BEGIN PROVIDED DATA

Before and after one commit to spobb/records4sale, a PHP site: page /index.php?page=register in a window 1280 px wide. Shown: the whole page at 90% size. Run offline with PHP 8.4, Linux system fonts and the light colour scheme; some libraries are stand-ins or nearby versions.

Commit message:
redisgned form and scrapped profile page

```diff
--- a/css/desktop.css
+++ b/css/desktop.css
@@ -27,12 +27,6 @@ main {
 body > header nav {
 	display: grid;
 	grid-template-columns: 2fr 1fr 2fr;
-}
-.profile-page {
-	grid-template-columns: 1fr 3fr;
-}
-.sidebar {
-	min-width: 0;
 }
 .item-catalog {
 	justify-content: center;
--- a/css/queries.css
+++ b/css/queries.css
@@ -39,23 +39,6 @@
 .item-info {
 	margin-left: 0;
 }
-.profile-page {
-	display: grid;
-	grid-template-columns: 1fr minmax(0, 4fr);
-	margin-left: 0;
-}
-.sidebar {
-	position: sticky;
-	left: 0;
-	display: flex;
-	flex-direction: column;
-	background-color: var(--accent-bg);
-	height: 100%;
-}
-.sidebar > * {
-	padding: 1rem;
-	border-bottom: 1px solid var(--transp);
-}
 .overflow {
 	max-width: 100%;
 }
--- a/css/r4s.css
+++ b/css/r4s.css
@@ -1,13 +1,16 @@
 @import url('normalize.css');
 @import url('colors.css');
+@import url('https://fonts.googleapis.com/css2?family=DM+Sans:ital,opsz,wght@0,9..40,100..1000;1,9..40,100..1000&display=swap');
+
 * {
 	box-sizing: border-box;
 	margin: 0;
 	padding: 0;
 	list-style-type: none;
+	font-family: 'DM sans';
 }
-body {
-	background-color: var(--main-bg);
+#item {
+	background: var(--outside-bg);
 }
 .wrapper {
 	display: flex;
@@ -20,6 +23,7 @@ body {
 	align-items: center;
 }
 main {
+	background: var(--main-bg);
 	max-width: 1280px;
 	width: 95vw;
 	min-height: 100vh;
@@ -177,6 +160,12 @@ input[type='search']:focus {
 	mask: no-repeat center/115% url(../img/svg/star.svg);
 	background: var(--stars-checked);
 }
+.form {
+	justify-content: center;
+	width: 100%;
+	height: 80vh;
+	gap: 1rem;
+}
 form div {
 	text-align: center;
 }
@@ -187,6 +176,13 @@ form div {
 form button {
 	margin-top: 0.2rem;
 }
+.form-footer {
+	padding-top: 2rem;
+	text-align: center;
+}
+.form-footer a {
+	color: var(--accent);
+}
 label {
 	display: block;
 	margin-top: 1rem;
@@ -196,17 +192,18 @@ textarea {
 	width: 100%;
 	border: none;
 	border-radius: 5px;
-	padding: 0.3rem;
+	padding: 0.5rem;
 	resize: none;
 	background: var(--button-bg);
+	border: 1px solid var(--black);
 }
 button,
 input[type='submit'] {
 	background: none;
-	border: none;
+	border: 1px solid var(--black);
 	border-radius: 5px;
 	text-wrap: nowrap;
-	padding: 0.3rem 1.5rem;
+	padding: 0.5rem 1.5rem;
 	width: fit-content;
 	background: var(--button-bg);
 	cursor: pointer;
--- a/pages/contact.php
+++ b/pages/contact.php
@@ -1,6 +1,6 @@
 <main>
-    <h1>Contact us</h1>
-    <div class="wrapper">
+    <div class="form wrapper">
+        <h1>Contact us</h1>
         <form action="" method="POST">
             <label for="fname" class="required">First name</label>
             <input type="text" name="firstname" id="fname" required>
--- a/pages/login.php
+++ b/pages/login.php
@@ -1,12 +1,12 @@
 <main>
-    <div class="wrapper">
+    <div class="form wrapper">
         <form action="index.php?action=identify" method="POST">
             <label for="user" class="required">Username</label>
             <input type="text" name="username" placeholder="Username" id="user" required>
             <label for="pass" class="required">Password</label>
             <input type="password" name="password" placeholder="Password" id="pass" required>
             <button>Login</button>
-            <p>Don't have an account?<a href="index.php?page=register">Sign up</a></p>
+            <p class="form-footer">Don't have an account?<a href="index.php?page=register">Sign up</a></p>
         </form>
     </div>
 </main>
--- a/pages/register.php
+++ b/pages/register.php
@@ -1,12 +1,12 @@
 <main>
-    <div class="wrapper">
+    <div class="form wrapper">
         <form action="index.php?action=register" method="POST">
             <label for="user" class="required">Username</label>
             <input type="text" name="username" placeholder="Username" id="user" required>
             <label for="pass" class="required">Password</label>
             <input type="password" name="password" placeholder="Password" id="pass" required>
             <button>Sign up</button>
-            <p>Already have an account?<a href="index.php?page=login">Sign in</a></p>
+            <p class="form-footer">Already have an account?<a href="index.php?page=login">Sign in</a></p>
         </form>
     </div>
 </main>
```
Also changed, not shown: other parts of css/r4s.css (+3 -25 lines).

END PROVIDED DATA

EXERCISE:
Every line of the material above that includes the string "POST" is required.

RESULT OF THIS EXERCISE:
         <form action="" method="POST">
         <form action="index.php?action=identify" method="POST">
         <form action="index.php?action=register" method="POST">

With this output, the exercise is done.